Content revision data
◆ ◆ ◆ ◆ ◆ ◆ ◆

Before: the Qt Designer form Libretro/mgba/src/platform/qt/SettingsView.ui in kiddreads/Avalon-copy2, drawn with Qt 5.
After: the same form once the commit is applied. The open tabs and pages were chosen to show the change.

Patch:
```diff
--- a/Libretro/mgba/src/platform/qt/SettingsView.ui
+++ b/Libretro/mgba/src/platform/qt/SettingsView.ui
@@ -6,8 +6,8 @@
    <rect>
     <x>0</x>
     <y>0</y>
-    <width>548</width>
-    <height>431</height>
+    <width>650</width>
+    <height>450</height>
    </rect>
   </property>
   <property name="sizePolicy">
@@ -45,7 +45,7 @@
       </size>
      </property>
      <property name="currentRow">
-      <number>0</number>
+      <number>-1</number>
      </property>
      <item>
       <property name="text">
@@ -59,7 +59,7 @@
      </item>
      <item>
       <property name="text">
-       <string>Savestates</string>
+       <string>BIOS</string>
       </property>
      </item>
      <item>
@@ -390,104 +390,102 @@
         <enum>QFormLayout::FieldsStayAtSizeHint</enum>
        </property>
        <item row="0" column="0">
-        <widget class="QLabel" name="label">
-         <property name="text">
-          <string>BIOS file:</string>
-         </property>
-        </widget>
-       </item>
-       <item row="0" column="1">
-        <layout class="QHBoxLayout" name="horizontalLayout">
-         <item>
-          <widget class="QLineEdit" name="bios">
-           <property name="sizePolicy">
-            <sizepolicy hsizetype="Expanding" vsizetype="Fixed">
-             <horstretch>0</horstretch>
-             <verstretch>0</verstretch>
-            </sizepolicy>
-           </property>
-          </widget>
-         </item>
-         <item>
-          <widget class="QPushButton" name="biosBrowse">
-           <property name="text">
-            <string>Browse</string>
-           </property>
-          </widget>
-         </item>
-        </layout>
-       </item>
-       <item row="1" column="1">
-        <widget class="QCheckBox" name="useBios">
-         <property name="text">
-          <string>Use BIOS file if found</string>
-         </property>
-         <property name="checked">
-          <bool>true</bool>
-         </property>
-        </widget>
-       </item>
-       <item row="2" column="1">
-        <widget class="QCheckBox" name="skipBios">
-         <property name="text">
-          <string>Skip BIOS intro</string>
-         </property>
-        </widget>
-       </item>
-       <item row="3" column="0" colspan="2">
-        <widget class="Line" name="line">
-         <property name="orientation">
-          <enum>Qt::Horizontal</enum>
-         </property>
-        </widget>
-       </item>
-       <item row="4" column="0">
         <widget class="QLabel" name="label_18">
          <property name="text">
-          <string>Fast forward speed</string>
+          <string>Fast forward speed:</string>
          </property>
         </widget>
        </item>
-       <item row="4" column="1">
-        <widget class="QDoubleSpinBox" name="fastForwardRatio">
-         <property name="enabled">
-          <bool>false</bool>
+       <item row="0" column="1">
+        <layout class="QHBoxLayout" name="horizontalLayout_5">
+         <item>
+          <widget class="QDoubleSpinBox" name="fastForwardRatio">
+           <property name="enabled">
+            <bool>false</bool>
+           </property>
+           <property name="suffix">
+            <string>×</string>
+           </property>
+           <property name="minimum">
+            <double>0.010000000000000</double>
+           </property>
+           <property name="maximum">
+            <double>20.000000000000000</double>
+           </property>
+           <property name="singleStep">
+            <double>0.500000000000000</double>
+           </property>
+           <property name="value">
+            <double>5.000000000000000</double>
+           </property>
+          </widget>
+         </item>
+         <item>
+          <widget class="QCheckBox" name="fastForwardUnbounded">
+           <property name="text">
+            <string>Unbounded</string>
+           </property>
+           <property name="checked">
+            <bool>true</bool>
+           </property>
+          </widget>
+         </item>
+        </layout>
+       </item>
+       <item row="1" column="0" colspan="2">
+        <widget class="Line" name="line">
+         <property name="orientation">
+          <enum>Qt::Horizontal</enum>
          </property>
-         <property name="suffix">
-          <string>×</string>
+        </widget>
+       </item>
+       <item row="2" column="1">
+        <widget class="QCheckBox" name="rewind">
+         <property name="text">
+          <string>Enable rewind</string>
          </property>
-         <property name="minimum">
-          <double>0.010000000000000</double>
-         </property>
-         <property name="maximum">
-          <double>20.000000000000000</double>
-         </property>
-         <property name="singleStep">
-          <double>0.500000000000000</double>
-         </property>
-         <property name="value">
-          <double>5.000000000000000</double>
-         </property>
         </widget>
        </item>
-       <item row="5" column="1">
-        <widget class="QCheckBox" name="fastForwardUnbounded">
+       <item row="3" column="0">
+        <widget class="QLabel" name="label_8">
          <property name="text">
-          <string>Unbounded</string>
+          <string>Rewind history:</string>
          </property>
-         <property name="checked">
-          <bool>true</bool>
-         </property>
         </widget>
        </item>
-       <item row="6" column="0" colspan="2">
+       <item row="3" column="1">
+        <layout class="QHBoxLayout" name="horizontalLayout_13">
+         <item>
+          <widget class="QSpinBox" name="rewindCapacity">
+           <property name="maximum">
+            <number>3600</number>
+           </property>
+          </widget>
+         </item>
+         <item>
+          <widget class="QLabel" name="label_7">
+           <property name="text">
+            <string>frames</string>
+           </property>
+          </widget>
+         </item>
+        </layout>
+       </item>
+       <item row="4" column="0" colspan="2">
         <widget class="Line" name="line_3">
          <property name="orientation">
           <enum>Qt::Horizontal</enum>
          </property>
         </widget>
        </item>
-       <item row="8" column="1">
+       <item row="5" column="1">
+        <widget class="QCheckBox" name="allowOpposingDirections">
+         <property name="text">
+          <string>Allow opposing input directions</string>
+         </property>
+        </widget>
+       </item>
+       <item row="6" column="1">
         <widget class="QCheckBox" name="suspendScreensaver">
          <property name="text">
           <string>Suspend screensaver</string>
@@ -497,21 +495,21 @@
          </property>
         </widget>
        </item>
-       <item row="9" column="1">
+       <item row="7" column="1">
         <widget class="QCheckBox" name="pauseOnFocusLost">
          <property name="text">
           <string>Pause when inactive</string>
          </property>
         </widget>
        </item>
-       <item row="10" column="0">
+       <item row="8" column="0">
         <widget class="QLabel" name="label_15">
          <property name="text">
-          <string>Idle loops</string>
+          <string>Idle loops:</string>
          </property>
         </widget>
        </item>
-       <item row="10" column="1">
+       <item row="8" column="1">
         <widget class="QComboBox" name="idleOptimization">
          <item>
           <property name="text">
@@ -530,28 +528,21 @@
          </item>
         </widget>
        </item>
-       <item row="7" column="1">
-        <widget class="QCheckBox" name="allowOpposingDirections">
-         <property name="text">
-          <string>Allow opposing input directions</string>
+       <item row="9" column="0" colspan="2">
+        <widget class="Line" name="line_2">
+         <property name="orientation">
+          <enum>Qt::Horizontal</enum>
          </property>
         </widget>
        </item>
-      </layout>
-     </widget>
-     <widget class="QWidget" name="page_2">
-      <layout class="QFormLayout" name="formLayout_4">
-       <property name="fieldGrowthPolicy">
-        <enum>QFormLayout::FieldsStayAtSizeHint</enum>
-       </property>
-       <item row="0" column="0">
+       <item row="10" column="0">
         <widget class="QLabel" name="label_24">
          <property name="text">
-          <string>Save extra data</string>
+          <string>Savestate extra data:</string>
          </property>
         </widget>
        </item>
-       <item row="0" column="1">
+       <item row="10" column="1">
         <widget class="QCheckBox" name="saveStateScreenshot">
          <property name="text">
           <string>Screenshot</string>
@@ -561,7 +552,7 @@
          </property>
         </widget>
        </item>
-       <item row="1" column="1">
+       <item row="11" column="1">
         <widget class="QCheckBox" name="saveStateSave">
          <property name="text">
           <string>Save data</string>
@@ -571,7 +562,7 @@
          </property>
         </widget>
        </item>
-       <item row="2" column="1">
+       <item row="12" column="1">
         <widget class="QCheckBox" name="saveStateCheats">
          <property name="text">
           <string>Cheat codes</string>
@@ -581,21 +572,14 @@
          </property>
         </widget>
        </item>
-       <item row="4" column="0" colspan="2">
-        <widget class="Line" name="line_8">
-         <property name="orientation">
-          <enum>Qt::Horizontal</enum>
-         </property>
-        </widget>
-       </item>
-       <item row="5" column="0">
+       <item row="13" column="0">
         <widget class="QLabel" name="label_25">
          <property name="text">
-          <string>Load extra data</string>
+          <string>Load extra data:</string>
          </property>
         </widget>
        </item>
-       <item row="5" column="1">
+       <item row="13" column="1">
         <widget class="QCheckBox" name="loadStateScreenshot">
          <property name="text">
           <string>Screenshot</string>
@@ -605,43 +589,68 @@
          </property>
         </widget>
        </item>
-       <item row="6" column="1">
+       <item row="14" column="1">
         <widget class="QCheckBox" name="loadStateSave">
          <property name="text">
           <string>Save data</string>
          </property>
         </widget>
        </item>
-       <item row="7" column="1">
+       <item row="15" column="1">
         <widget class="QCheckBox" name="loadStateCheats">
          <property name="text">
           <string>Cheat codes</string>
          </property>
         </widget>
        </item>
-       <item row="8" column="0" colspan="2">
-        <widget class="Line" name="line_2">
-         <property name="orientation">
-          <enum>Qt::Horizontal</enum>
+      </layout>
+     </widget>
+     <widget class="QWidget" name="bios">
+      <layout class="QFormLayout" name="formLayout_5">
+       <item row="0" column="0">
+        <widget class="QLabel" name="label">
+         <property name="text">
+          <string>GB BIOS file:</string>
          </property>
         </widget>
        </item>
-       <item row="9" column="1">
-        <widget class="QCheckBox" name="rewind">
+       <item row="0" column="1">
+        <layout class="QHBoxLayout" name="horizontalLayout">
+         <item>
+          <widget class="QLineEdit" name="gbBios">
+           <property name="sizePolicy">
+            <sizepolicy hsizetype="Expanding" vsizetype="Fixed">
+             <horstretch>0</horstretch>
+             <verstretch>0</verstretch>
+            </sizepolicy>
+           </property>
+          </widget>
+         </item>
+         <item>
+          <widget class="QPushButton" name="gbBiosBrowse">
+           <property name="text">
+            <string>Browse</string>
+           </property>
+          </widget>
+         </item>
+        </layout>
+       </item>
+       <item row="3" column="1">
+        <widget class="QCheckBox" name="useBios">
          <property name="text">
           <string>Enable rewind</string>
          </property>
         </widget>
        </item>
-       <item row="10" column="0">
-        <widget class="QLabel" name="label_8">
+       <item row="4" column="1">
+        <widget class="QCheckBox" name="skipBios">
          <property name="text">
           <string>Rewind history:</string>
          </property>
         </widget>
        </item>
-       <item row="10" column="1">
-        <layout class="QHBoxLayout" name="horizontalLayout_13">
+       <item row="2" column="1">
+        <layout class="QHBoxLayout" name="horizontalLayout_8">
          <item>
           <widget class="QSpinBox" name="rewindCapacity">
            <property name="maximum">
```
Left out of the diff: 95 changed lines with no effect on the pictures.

◆ ◆ ◆ ◆ ◆ ◆ ◆

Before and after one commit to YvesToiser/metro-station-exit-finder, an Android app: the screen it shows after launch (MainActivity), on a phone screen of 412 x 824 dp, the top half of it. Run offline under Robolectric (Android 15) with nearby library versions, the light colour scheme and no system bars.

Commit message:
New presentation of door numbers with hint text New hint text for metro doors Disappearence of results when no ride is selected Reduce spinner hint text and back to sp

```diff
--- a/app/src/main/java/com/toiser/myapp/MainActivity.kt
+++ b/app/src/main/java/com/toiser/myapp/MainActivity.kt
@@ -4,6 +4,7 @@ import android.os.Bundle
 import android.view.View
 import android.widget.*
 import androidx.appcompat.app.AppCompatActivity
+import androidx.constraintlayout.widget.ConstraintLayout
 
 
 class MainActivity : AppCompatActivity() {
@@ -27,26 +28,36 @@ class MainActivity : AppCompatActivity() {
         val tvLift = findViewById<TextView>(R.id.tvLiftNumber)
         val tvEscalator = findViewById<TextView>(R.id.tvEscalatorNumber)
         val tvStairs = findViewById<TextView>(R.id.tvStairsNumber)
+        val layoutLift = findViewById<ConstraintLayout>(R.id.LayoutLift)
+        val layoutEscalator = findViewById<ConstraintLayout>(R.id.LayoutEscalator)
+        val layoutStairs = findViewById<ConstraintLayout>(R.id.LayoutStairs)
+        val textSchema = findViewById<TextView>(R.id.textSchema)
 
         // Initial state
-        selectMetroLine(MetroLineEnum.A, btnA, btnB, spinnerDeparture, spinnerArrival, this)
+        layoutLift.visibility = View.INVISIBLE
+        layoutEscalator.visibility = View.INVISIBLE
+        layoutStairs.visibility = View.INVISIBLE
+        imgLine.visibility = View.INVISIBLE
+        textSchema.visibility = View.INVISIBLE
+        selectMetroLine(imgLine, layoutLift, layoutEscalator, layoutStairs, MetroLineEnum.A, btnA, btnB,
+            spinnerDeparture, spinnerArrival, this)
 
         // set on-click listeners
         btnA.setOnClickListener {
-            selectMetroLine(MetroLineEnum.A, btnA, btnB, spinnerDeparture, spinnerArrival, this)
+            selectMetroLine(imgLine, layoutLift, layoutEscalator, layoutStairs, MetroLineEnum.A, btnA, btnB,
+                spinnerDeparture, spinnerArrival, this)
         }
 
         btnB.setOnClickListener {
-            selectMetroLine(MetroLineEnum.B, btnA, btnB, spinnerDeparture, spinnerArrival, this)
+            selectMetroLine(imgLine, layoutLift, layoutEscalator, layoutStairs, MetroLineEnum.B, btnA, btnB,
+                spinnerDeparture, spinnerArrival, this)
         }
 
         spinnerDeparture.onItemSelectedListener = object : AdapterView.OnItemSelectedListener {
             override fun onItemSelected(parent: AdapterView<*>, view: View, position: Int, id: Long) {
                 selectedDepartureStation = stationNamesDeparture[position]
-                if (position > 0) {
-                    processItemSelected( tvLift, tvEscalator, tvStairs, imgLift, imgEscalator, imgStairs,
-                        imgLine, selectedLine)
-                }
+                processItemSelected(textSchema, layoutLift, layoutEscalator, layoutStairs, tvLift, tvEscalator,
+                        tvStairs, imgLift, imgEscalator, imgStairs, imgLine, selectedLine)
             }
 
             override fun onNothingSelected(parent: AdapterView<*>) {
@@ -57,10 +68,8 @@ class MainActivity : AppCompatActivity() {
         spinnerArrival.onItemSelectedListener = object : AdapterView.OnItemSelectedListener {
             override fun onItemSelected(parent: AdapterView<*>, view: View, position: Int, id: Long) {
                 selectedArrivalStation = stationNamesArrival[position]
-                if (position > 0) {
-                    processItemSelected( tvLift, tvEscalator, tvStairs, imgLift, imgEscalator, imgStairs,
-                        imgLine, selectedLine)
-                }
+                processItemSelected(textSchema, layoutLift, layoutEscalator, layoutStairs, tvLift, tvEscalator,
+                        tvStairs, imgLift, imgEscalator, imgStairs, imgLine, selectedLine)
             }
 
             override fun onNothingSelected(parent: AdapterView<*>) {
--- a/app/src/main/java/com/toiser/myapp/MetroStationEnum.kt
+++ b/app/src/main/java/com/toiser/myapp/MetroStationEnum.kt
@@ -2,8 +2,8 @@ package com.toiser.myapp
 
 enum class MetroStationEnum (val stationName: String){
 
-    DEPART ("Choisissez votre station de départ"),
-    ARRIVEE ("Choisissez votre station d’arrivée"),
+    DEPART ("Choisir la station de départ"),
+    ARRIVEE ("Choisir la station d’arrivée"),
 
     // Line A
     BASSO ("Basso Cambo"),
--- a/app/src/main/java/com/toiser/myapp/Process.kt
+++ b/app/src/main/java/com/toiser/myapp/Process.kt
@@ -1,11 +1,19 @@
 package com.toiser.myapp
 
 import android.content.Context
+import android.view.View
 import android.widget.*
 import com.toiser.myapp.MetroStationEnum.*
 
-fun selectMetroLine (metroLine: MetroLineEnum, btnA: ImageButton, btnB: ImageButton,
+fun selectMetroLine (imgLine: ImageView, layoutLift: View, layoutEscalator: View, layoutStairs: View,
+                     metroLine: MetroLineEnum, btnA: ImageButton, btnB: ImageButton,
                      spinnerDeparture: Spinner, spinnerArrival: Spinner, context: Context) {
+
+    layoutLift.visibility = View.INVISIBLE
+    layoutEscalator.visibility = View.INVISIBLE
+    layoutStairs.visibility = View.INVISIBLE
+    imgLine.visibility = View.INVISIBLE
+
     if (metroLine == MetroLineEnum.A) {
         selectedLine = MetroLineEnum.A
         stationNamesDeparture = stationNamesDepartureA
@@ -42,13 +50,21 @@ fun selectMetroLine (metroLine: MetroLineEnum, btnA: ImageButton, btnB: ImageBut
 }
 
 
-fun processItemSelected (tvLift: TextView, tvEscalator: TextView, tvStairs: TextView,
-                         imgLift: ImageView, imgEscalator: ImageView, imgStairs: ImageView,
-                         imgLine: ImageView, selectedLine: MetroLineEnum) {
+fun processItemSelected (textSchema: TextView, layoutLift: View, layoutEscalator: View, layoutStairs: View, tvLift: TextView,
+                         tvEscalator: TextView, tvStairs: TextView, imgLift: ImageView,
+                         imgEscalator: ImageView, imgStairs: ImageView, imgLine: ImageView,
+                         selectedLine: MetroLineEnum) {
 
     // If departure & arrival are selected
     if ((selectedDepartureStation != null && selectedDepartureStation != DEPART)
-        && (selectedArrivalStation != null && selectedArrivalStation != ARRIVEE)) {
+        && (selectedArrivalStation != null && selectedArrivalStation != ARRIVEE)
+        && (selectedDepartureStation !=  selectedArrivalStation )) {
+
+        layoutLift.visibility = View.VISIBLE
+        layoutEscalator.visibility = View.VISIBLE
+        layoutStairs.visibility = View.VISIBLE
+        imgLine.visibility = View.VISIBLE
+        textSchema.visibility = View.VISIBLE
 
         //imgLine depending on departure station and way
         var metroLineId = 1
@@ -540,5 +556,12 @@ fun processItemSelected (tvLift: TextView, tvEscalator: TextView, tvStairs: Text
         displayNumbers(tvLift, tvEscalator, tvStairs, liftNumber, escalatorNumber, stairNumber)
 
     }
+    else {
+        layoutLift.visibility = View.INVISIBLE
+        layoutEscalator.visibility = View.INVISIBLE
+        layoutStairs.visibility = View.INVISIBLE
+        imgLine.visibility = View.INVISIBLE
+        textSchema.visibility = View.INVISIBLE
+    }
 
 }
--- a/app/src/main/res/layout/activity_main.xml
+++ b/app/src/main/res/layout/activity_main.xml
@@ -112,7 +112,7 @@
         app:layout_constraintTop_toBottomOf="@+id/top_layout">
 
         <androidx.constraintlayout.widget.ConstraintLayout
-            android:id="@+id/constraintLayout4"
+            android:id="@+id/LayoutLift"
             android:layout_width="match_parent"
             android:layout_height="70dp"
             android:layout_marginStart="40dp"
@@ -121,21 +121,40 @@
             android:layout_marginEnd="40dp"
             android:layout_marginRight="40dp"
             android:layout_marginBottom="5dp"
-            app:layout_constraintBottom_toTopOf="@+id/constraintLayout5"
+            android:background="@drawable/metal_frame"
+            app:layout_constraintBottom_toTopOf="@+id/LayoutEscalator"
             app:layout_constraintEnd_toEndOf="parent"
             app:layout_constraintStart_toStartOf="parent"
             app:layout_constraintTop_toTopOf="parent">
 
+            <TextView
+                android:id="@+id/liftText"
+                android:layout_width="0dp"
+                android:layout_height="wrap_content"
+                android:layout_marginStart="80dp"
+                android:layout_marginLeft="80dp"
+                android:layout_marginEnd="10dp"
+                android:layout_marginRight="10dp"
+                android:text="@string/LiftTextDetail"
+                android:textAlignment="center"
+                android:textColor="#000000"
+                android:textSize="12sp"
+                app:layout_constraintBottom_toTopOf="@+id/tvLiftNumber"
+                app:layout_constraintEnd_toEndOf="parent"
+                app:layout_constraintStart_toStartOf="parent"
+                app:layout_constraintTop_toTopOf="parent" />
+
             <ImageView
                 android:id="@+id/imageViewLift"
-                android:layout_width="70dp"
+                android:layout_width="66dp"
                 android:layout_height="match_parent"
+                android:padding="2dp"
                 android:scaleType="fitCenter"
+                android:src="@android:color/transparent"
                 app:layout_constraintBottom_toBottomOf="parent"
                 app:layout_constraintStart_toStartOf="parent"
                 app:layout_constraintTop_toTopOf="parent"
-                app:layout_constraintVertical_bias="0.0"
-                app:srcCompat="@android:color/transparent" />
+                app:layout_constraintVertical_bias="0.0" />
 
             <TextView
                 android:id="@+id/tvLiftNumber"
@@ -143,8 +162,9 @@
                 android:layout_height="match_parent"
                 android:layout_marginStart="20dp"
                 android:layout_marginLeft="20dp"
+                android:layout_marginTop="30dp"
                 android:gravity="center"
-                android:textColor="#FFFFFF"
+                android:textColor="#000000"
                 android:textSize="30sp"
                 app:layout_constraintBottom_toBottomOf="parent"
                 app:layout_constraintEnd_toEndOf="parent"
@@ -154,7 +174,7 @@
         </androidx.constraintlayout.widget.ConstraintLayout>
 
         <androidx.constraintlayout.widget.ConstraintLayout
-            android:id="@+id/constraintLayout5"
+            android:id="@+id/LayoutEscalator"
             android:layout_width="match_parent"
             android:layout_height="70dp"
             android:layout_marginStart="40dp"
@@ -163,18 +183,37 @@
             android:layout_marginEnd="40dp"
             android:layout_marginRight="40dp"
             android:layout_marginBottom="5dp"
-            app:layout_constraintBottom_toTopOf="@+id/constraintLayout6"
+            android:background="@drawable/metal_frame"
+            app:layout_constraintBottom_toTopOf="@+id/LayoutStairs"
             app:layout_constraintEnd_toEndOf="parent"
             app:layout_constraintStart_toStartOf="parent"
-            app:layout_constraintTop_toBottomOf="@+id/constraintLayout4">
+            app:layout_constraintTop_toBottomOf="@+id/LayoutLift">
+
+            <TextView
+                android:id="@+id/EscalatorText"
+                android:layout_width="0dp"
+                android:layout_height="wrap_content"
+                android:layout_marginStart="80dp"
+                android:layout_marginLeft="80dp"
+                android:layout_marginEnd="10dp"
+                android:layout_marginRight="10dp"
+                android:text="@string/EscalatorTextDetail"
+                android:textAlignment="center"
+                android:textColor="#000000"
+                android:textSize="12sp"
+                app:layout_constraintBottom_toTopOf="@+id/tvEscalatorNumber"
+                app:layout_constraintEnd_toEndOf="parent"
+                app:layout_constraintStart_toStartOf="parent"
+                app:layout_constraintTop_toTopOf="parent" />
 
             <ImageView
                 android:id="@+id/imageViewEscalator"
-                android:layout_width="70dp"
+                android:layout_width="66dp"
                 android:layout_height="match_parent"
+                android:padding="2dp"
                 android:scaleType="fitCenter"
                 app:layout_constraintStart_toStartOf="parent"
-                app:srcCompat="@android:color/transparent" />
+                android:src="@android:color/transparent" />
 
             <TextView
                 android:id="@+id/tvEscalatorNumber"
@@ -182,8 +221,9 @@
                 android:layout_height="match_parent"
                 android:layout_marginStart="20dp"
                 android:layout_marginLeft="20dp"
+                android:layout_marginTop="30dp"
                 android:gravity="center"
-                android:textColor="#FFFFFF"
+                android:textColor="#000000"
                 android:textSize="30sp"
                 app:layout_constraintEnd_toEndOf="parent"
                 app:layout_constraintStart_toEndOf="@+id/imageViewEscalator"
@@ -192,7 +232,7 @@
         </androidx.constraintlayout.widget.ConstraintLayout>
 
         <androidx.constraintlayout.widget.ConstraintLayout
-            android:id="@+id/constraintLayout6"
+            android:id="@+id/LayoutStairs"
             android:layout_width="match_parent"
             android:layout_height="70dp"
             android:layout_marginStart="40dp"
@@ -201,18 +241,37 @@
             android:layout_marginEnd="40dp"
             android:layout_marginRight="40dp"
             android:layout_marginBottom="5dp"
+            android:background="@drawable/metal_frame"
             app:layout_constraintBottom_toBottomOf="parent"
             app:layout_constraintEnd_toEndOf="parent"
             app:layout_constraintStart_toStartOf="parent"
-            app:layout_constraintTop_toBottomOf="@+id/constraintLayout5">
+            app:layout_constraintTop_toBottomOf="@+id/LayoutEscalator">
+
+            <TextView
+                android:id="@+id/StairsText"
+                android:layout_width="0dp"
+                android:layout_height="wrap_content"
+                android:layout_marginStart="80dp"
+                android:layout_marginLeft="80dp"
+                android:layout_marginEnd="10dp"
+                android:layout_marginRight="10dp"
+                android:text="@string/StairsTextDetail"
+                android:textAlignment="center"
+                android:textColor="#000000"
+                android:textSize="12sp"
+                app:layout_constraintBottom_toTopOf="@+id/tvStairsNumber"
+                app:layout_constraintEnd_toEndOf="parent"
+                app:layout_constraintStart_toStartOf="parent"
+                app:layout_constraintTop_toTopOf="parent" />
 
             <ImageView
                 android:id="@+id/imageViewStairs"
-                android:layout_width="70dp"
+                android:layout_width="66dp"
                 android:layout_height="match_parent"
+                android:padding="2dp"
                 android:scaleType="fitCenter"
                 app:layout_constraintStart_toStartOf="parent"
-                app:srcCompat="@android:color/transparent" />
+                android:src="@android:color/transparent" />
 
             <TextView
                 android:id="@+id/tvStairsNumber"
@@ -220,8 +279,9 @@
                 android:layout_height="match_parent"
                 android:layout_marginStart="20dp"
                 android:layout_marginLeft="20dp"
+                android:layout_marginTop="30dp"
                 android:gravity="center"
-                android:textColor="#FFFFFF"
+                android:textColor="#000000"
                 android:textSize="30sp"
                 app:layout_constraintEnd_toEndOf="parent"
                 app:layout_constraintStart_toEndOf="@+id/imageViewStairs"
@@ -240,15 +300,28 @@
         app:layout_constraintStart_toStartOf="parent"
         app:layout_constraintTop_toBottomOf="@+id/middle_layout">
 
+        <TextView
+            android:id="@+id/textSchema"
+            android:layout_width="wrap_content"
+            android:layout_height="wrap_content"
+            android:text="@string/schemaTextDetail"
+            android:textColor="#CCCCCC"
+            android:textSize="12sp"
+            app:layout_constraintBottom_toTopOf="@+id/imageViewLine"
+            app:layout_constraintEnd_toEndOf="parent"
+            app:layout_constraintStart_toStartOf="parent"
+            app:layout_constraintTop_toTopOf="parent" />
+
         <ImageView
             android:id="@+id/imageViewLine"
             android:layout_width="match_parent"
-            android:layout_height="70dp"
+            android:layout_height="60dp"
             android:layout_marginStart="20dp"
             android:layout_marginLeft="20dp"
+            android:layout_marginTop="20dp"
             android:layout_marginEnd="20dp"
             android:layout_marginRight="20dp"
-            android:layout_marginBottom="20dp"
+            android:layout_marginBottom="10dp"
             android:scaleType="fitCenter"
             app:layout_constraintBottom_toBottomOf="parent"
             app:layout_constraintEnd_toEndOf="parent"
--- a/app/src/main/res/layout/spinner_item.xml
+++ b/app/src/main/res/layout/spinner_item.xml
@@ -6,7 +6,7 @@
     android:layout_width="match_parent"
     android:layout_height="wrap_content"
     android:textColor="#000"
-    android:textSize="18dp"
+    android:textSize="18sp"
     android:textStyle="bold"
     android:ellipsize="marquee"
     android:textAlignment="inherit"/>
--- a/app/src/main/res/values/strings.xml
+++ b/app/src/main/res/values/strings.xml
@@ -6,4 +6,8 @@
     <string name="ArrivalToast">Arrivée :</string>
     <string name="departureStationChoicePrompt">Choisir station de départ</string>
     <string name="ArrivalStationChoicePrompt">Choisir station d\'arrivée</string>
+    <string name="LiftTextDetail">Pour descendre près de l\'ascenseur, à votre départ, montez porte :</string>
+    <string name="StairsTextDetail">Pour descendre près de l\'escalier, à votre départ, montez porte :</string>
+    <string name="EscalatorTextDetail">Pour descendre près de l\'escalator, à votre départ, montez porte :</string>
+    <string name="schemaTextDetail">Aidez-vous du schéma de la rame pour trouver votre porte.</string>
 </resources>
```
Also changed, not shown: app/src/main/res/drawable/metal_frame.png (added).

◆ ◆ ◆ ◆ ◆ ◆ ◆

- _Exercise directions_: Where a line of the data above includes "this", copy that line.

- _Task response_:
-        selectMetroLine(MetroLineEnum.A, btnA, btnB, spinnerDeparture, spinnerArrival, this)
+            spinnerDeparture, spinnerArrival, this)
-            selectMetroLine(MetroLineEnum.A, btnA, btnB, spinnerDeparture, spinnerArrival, this)
+                spinnerDeparture, spinnerArrival, this)
-            selectMetroLine(MetroLineEnum.B, btnA, btnB, spinnerDeparture, spinnerArrival, this)
+                spinnerDeparture, spinnerArrival, this)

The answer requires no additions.